# TRY IT
Search the data for the string "left" and copy each line where it turns up.

# PROVIDED INFORMATION
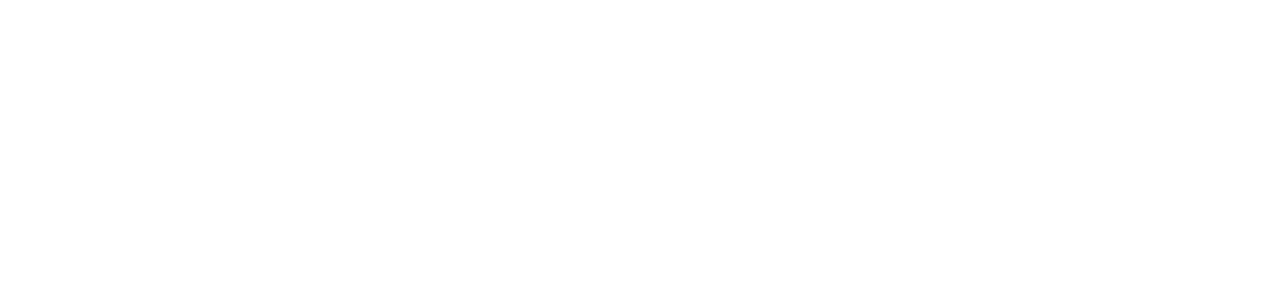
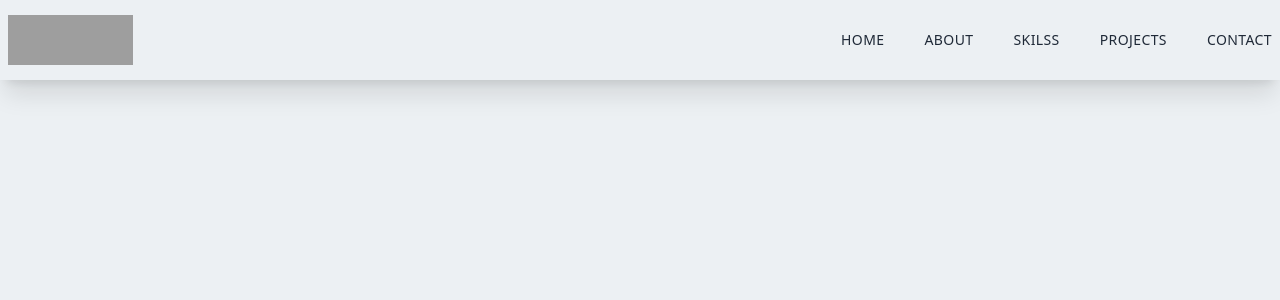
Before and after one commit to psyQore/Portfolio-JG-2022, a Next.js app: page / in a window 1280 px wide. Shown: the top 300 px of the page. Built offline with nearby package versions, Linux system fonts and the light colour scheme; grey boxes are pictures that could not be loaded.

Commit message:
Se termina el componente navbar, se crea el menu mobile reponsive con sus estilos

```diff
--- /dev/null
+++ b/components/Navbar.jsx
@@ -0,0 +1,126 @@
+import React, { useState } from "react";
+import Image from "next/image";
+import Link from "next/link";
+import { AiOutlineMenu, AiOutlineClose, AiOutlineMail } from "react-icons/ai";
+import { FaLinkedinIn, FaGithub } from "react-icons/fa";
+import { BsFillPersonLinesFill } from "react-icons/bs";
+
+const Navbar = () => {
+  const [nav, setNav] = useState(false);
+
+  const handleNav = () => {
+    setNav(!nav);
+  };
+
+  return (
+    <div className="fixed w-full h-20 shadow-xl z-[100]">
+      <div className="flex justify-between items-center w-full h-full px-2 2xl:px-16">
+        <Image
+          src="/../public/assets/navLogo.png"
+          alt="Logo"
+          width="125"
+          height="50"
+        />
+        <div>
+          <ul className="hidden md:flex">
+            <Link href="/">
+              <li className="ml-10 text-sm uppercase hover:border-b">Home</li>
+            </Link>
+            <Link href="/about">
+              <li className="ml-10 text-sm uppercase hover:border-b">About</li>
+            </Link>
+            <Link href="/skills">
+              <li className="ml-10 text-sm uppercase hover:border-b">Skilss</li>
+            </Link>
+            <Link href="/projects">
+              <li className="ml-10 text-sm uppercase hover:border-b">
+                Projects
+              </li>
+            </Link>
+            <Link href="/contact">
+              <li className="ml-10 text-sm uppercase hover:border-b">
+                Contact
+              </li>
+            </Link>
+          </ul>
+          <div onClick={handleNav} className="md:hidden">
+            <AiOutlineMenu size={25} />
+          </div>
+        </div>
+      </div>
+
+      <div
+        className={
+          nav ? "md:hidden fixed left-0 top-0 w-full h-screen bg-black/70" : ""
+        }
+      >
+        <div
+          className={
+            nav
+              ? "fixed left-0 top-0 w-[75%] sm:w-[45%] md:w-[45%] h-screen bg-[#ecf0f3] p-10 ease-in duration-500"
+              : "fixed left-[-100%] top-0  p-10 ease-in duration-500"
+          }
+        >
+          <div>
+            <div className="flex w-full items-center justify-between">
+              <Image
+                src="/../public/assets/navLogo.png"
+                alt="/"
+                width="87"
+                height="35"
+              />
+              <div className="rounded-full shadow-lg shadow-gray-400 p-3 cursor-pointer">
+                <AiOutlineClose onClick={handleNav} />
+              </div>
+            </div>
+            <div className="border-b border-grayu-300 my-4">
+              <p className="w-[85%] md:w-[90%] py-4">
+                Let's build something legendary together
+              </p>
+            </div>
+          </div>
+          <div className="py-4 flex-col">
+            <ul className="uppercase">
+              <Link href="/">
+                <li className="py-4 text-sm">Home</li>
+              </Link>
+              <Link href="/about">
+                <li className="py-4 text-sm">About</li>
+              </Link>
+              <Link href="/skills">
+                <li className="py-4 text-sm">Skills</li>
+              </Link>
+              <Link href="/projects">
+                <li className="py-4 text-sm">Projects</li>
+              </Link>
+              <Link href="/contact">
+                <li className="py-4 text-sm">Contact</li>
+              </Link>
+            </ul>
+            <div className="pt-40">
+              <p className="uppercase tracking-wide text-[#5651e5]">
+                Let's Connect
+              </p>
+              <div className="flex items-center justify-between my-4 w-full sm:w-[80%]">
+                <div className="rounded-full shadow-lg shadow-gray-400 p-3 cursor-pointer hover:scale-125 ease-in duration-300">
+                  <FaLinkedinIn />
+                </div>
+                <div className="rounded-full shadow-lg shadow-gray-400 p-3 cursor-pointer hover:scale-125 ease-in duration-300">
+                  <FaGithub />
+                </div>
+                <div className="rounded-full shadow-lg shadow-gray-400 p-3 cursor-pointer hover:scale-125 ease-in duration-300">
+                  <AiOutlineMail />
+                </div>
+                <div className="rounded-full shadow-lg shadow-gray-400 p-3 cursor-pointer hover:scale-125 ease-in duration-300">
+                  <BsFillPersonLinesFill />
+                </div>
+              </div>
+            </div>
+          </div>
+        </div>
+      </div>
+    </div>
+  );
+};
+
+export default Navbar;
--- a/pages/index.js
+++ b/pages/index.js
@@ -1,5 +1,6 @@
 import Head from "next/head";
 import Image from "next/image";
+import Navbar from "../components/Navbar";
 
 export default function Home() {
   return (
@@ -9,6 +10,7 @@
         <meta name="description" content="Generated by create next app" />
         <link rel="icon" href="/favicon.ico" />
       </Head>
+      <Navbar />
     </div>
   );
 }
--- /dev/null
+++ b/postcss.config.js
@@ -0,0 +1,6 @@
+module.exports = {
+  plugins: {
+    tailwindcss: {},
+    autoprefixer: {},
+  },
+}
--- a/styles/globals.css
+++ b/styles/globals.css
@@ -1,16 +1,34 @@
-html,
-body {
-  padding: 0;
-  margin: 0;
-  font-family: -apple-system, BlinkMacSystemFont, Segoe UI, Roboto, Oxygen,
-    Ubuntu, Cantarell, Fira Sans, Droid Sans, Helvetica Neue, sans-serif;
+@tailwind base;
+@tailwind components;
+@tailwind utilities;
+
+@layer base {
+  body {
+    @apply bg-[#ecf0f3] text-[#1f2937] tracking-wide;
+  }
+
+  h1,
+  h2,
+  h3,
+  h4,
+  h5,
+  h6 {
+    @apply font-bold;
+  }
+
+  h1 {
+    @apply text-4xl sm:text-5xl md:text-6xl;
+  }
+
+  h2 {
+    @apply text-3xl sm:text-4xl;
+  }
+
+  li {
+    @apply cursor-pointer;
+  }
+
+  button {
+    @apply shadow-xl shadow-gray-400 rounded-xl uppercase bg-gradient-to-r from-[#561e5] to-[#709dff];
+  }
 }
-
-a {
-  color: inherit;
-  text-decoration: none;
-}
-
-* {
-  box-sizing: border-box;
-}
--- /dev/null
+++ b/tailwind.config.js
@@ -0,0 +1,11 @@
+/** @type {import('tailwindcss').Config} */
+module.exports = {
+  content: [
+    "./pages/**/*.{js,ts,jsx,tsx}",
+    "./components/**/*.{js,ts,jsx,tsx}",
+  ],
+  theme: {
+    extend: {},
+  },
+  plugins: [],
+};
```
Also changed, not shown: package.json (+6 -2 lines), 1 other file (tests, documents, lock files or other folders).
...
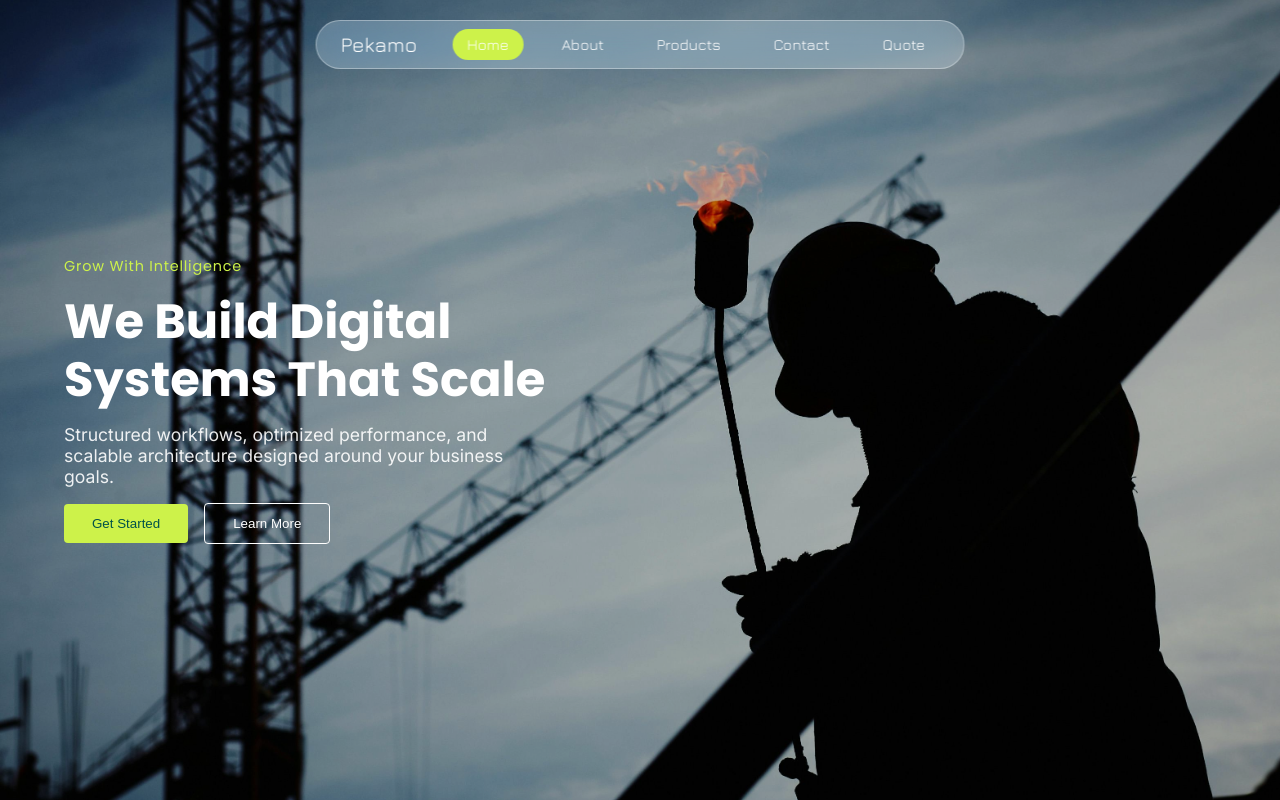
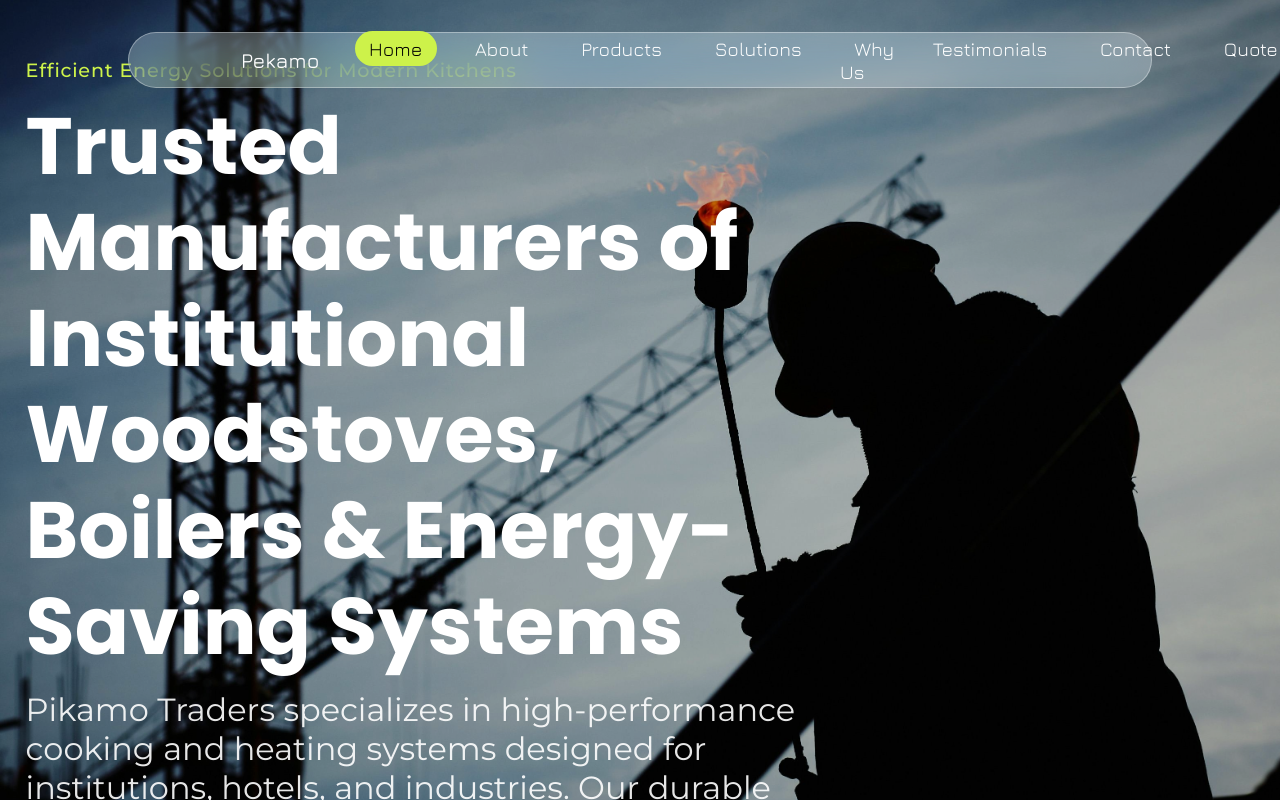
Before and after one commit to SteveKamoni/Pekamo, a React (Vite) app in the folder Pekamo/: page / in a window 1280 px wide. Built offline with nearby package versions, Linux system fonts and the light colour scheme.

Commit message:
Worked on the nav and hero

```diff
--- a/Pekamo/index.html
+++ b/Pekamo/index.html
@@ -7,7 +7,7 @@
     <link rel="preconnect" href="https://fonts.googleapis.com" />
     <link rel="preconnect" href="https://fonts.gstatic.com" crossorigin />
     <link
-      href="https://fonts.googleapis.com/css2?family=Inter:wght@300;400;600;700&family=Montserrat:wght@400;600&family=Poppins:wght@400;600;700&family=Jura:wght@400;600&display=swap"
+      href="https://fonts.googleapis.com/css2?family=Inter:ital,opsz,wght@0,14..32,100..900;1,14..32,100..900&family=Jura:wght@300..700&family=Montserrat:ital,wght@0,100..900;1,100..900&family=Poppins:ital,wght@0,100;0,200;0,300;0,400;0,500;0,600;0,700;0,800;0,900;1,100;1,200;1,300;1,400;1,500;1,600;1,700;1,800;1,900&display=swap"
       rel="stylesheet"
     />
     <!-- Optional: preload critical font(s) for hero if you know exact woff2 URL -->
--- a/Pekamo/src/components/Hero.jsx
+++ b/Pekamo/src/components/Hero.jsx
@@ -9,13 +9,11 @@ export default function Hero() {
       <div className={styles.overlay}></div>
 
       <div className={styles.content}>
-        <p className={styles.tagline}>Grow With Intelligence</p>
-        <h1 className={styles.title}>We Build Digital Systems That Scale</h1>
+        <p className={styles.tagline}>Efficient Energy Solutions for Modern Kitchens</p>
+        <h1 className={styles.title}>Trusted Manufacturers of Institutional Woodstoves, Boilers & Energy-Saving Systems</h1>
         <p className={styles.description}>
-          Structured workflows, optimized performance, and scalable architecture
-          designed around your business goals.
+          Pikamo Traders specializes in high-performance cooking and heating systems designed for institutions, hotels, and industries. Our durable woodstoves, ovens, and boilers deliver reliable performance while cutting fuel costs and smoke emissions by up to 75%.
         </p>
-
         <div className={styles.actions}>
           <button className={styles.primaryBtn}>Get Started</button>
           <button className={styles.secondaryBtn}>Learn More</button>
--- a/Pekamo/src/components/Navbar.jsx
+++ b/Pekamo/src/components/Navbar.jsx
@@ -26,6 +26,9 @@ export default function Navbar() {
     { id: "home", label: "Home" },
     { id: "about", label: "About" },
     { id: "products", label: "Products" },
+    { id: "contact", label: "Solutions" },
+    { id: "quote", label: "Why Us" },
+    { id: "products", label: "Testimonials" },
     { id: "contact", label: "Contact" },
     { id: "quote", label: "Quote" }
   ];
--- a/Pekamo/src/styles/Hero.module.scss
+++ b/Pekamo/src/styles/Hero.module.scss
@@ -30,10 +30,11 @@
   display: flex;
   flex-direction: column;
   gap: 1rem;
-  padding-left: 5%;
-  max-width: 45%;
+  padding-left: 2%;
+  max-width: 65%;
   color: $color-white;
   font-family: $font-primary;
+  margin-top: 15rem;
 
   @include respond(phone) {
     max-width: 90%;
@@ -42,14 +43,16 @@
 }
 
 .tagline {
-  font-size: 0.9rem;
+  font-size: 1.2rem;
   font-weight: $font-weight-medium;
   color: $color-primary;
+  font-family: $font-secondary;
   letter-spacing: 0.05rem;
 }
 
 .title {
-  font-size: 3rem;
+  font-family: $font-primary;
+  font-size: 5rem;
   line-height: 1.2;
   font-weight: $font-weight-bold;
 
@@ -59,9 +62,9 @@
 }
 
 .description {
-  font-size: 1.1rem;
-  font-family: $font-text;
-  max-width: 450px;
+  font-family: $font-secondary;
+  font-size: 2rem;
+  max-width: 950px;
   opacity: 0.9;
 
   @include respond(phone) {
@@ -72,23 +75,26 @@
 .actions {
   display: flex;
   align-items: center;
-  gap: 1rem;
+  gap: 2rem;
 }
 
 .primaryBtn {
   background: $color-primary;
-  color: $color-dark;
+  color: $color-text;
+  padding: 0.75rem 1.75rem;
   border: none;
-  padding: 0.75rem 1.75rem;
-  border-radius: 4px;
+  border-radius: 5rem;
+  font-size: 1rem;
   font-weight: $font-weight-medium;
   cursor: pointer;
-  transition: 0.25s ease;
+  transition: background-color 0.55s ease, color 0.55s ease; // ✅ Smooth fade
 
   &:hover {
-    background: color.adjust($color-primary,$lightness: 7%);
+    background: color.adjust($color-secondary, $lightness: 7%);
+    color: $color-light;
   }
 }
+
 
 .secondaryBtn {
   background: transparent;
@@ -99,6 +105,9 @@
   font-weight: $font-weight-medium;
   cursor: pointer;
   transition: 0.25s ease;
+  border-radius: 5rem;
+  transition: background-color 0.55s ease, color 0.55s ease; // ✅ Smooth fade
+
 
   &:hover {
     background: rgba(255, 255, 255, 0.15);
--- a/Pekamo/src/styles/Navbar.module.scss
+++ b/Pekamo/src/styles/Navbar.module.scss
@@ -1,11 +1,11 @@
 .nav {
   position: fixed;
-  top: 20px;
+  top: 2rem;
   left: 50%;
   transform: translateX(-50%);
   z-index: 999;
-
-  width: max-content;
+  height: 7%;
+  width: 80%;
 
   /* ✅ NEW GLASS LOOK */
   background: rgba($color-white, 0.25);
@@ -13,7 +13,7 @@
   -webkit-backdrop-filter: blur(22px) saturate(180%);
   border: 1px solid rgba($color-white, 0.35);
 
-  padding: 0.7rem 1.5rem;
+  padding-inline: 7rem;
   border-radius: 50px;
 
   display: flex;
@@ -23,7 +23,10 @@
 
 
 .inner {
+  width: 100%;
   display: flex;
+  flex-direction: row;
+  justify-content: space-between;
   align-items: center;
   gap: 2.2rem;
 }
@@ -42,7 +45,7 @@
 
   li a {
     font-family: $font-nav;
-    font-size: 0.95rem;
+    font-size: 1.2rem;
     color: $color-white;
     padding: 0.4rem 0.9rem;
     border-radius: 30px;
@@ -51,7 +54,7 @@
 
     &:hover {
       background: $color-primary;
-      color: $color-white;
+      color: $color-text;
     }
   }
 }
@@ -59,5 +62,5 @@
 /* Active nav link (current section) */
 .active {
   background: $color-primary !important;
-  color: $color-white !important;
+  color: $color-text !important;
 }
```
...
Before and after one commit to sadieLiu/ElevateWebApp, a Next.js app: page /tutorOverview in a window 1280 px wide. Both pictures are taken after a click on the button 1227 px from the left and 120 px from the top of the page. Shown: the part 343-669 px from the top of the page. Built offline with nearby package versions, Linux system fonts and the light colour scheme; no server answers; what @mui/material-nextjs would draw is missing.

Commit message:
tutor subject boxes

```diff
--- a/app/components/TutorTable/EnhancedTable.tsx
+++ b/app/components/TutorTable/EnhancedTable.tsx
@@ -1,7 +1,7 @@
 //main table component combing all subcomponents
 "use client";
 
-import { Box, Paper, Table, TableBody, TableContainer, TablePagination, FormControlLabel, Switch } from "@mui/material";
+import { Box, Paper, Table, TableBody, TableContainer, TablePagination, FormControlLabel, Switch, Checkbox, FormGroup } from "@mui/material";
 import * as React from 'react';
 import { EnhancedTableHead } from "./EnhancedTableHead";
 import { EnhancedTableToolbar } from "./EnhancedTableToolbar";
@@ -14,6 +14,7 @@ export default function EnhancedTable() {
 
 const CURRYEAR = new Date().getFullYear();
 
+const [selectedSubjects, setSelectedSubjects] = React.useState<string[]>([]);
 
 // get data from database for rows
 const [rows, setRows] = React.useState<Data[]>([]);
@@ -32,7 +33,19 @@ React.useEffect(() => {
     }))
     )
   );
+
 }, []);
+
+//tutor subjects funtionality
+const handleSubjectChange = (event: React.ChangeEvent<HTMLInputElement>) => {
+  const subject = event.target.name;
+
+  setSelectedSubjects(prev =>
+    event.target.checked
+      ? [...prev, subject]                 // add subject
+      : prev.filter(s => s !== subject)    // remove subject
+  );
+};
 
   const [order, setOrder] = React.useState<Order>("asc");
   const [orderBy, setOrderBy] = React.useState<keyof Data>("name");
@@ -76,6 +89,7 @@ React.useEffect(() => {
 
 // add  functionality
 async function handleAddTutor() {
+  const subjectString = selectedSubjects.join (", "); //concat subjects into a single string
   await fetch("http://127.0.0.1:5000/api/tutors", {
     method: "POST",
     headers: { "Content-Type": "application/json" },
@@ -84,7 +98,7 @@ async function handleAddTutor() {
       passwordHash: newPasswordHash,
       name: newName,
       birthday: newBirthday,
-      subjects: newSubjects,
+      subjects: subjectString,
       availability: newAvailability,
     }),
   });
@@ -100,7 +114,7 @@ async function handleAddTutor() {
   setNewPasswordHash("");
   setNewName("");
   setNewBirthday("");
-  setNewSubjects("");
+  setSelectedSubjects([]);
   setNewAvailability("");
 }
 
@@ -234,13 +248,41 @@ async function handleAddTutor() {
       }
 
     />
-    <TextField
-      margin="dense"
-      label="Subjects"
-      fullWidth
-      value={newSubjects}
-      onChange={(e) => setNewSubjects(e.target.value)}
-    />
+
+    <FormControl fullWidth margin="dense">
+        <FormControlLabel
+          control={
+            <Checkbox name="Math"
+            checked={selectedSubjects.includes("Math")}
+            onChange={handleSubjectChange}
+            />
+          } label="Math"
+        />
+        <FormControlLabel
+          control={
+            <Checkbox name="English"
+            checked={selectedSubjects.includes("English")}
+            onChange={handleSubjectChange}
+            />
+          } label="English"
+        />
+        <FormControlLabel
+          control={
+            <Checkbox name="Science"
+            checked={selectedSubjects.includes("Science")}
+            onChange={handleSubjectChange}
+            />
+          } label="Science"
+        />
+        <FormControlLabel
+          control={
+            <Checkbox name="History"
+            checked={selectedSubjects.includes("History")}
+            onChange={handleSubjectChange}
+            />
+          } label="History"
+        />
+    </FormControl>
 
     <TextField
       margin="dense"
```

# OUTPUT FOR THIS TASK
+          nav ? "md:hidden fixed left-0 top-0 w-full h-screen bg-black/70" : ""
+              ? "fixed left-0 top-0 w-[75%] sm:w-[45%] md:w-[45%] h-screen bg-[#ecf0f3] p-10 ease-in duration-500"
+              : "fixed left-[-100%] top-0  p-10 ease-in duration-500"
-  padding-left: 5%;
+  padding-left: 2%;
   left: 50%;
Before and after one commit to sadieLiu/ElevateWebApp, a Next.js app: page /tutorOverview in a window 1280 px wide. Both pictures are taken after a click on the button 1227 px from the left and 120 px from the top of the page. Shown: the part 343-669 px from the top of the page. Built offline with nearby package versions, Linux system fonts and the light colour scheme; no server answers; what @mui/material-nextjs would draw is missing.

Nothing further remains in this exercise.